If you have ever been snorkeling or scuba diving at any of the Atlantic or Caribbean coral reefs off the coast of the Florida Keys, Mexico, or beyond consider yourself lucky enough to have witnessed the beauty and wonder that the ocean can contain. Your children may not be so lucky.
In the July 10th web edition of Science, Dr. Kent Carpenter and his colleagues explore the extent of coral reef destruction and the risk of extinction of the myriad species of coral. Of the 704 reef-building coral species assessed in this report, 231 are listed in the Threatened categories, while 407 are in Threatened and Near Threatened categories. This is in vast contrast to their assessment of numbers before 1998, when 20 species would have been categorized as Near Threatened and only 13 listed as Threatened. This is a dramatic increase in the number of coral species on the verge of extinction.
According to Carpenter, although the disturbances in the coral populations are lead by a change in the global climate, local threats by human interference reduces the ability of coral to withstand those global changes. The loss of coral’s resilience due to human disturbance such as coastal development, over fishing, pollution, and even eco-tourism could make extinction a real and present-day threat to our beautiful coral reefs. According to an article in Science News online edition, a status report on reef communities by the NOAA reef research program found that 69% of Pacific reefs are still in good condition, but only 25% of Caribbean and Atlantic ones fall in that category

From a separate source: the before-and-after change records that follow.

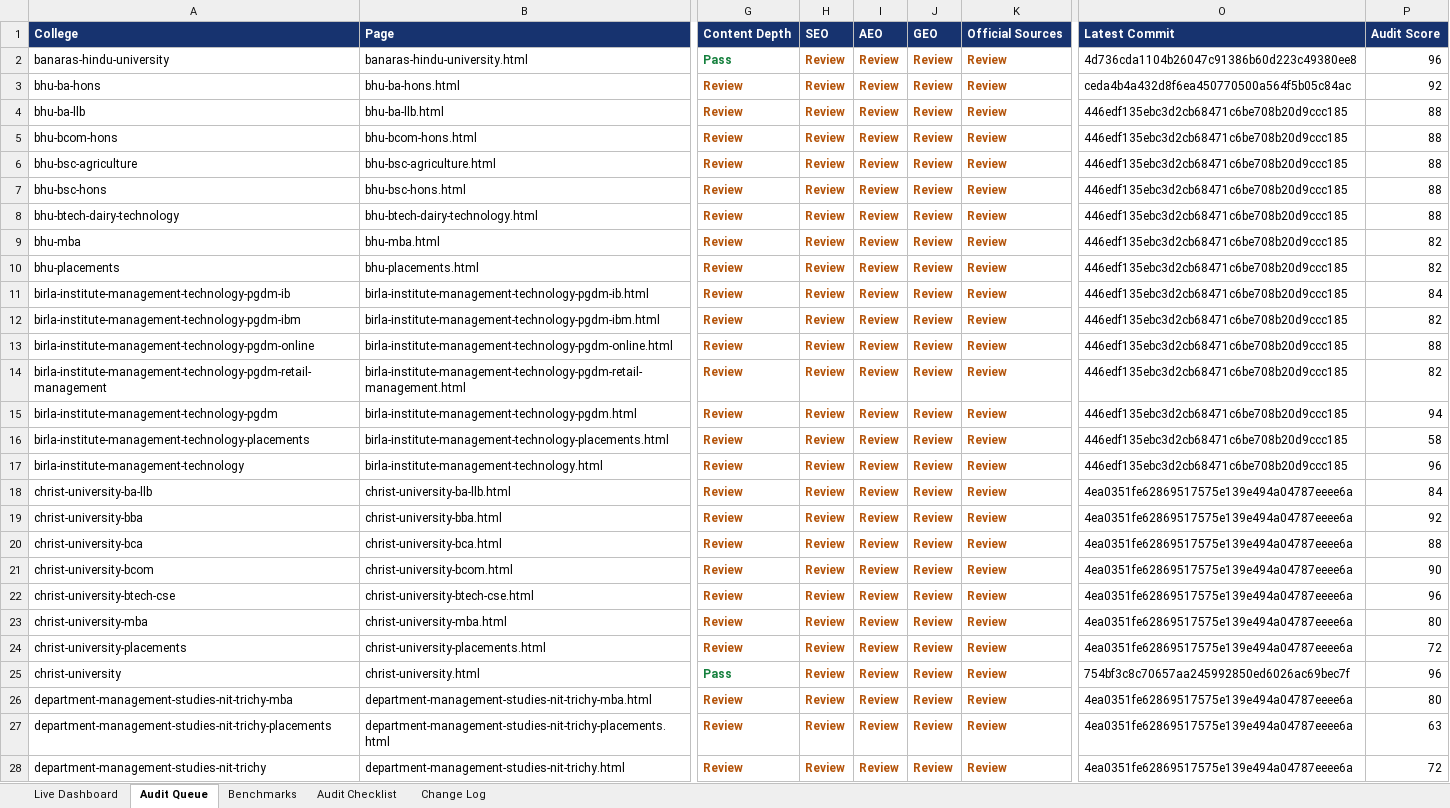
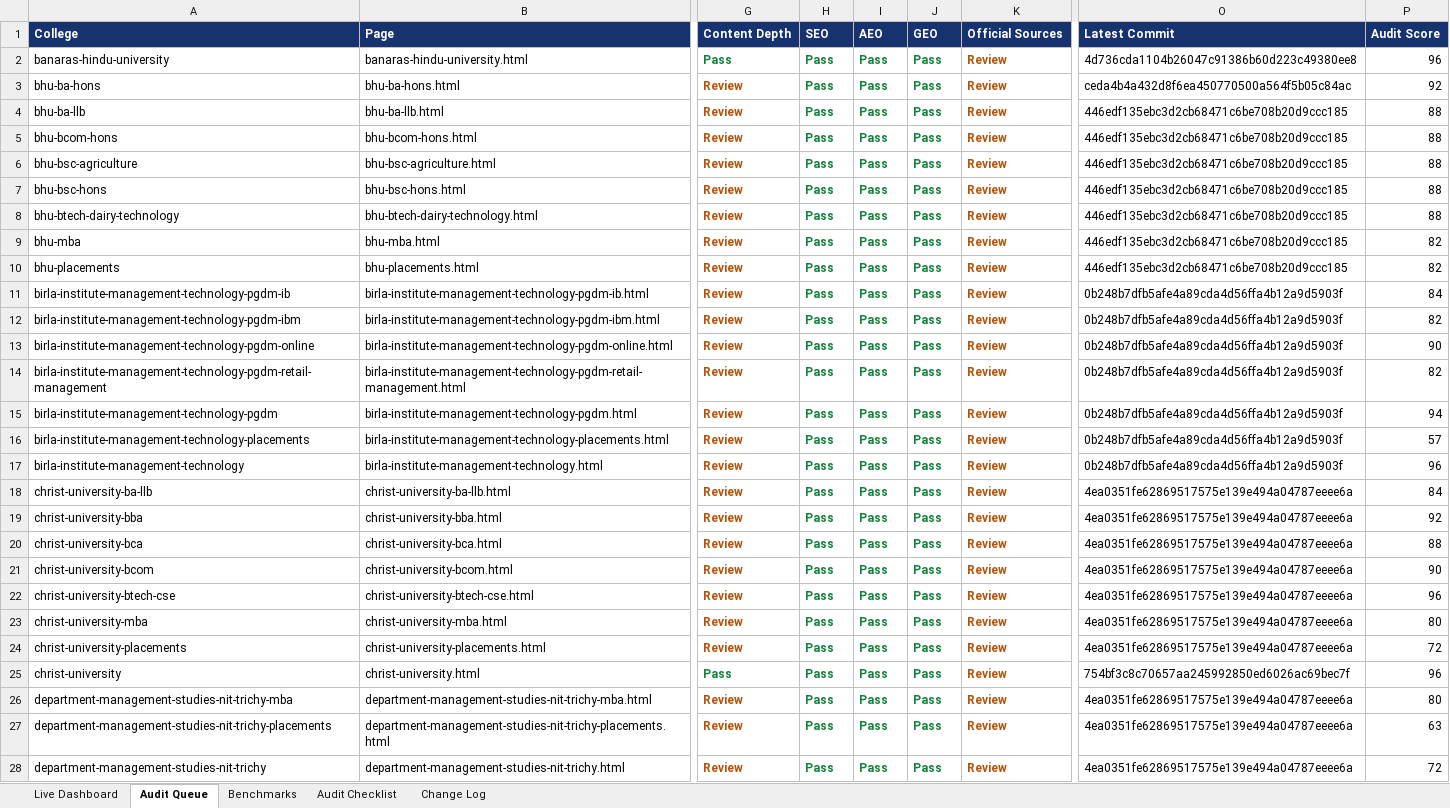
Before and after one commit to vai2110/mba-admission-portal, an Excel workbook: college-page-audit-dashboard.xlsx, sheet Audit Queue, drawn as a sheet; only a part is shown, gaps mark what is left out; values as stored, in another font and other column widths than the file's, no borders; table styles not drawn; the diff covers the shown part only; the diff names each change by its address in the sheet, - before the commit and + after, or states it on an @@ line.

```diff
--- a/college-page-audit-dashboard.xlsx (sheet Audit Queue)
+++ b/college-page-audit-dashboard.xlsx (sheet Audit Queue)
-H2:H28 (SEO): Review
+H2:H28 (SEO): Pass
-H2:J28 text colour: #B45309
+H2:J28 text colour: #15803D
-I2:I28 (AEO): Review
+I2:I28 (AEO): Pass
-J2:J28 (GEO): Review
+J2:J28 (GEO): Pass
-O11:O17 (Latest Commit): 446edf135ebc3d2cb68471c6be708b20d9ccc185
+O11:O17 (Latest Commit): 0b248b7dfb5afe4a89cda4d56ffa4b12a9d5903f
-P13 (Audit Score): 88
+P13 (Audit Score): 90
-P16 (Audit Score): 58
+P16 (Audit Score): 57
```
Also changed, not shown: 3 added rows, 60 edited cells and cell formats elsewhere in this sheet, sheet Change Log, sheet Live Dashboard, college-production-tracker.xlsx, 1 other file.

Not only would this mass extinction have a huge economic impact on communities that rely on reef fish for food, this could this devastate the bio-diversity found in and around coral reefs and impact the ocean as a whole. Education and awareness of our impact on these ancient structures is an important step in changing our destructive presence (whether through fishing, snorkeling, or the like) to unobtrusive visitors that leave no traces behind.